Creating stories is the first important task of any Heartbeat Retrospective. Storytelling becomes more and more important in all discussions about knowledge management, but here we focus only on the stories the team will tell themselves about them.
Later we will see that one tool of a retrospective is the timeline. Some people believe the timeline has a purpose only for its own sake, but this is definitely not the case. It certainly does not! The timeline is a tool to create storys – that is all. Norman Kerth, Project Retrospectives, made it clear during the Retrospective Gathering 2008 that telling Stories is the key aspect of retrospectives.
Storytelling is on one side an art, on one side there are professional storytellers, like movie makers authors or real professional storytellers, who attract hundreds of people. On the other side Storytelling is a natural gift that everybody is able to use.
Humans have always told stories. Humans are good in telling stories. Humans have transfered their knowledge from generation to generation by telling stories. The most famous example being the Aborigines.
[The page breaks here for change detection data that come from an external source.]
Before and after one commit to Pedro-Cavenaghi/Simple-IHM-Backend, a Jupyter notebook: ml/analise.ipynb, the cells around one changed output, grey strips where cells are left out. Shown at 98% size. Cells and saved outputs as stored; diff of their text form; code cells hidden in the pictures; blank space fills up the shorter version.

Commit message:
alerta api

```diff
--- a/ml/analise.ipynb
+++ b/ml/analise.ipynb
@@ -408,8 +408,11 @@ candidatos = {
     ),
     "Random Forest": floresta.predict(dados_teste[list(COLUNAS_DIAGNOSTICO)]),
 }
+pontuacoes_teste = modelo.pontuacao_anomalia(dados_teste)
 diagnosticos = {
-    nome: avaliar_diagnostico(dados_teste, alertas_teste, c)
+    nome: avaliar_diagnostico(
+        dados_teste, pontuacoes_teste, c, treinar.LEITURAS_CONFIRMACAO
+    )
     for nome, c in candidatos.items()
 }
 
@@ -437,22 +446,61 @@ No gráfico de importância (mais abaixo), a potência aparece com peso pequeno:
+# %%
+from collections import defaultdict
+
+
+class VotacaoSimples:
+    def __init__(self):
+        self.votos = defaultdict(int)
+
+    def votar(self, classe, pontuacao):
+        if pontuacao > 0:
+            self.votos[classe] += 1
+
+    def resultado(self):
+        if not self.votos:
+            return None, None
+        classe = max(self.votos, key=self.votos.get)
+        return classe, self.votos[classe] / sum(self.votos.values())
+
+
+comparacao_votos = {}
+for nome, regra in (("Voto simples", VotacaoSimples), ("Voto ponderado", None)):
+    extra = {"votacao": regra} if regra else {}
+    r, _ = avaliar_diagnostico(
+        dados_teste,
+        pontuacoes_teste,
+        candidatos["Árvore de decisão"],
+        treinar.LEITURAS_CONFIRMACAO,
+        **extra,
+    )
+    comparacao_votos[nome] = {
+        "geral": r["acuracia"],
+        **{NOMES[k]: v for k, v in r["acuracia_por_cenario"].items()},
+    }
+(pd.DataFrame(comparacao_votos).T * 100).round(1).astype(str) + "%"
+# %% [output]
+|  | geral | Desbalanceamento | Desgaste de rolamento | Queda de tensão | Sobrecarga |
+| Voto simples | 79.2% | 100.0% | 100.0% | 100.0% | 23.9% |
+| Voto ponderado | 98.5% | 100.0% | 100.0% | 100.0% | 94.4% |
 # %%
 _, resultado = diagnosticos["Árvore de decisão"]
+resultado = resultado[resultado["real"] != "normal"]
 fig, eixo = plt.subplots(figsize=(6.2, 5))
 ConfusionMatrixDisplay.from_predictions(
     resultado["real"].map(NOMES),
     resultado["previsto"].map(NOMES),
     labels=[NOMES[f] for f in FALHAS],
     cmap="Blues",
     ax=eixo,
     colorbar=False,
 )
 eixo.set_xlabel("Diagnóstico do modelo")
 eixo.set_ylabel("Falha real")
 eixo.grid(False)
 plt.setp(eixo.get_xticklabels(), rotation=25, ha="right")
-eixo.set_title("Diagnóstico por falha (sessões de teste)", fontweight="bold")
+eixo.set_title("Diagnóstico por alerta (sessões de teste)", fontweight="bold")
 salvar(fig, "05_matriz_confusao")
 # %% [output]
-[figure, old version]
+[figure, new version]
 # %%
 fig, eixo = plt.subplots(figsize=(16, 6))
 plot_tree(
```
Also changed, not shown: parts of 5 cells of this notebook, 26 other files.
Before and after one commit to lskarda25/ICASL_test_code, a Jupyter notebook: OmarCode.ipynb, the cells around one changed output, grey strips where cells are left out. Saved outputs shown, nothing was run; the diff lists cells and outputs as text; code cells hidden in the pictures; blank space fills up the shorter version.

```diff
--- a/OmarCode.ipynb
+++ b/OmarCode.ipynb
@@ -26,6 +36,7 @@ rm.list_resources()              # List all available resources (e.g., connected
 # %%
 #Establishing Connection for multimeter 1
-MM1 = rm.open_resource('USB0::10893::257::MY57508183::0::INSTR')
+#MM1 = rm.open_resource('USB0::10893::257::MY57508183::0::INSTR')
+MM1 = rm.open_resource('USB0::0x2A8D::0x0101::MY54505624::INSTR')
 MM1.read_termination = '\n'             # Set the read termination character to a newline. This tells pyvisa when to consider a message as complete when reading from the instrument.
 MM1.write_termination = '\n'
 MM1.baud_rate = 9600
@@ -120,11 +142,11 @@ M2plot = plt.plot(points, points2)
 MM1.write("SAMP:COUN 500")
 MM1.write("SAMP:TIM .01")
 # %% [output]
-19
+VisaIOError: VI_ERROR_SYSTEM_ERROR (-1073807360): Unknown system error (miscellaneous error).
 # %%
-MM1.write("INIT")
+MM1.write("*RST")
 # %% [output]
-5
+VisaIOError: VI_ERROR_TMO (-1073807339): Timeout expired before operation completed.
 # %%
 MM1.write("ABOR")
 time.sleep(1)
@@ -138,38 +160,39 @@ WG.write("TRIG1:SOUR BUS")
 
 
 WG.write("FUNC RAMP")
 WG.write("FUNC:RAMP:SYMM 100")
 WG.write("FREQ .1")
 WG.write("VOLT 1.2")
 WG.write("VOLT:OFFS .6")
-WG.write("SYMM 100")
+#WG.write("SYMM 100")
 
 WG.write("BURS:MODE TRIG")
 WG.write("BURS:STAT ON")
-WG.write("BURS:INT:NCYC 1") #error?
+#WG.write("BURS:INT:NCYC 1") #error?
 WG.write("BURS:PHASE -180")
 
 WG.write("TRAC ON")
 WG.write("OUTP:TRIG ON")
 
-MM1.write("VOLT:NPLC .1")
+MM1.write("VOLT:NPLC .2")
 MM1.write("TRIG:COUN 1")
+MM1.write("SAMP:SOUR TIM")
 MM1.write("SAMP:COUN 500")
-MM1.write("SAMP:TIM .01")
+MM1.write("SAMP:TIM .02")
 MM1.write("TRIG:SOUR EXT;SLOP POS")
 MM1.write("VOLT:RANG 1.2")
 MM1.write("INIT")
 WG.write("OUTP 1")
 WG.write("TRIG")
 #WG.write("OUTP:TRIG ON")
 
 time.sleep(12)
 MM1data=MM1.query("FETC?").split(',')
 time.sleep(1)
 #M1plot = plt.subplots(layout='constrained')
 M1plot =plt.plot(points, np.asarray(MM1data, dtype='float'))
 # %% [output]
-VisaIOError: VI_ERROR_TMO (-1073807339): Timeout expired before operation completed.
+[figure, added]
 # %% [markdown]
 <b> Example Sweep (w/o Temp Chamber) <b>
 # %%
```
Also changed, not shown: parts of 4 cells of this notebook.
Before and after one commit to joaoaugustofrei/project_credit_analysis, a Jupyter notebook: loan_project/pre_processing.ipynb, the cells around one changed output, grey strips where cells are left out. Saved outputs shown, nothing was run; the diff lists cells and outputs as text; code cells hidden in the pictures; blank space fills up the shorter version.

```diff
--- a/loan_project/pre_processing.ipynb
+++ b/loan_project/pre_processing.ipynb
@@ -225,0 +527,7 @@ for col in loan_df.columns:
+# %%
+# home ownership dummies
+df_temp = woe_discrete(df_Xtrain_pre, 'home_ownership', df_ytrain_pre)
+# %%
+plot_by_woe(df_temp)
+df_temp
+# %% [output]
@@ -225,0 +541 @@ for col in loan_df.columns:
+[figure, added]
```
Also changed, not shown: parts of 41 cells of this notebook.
“Indigenous Australia’s oral tradition and religious values are based upon reverence for the land and a belief in this Dreamtime. The Dreaming is at once both the ancient time of creation and the present day reality of Dreaming. There were a great many different groups, each with their own individual culture, belief structure, and language. These cultures overlapped to a greater or lesser extent, and evolved over time. Major Ancestral spirits include the Rainbow Serpent, Baiame, and Bunjil. The Yowie and Bunyip are also well known Ancestral beings. One version of the Dreaming story runs as follows:
The whole world was asleep. Everything was quiet, nothing moved, nothing grew. The animals slept under the earth. One day the rainbow snake woke up and crawled to the surface of the earth. She pushed everything aside that was in her way. She wandered through the whole country and when she was tired she coiled up and slept. So she left her tracks. After she had been everywhere she went back and called the frogs. When they came out their tubby stomachs were full of water. The rainbow snake tickled them and the frogs laughed. The water poured out of their mouths and filled the tracks of the rainbow snake. That’s how rivers and lakes were created. Then grass and trees began to grow and the earth filled with life. (Wikipedia.org)
But how do we find the stories of our Scrum-(Project)-Team? A very simple way is to ask everybody to brainstorm for significant events in the last iteration (Sprint).
“A significant event is defined as an event that was so remarkable for yourself that you know it influenced your work life in the last iteration. It can be a private or business event. You decide what you want to share.”
More next week ….
Readinglist about Storytelling:
- A very good book that shows how Storytelling works: Ideas made to stick.
- The book that made storytelling famous in the business world: The Springboard, by Steve Denning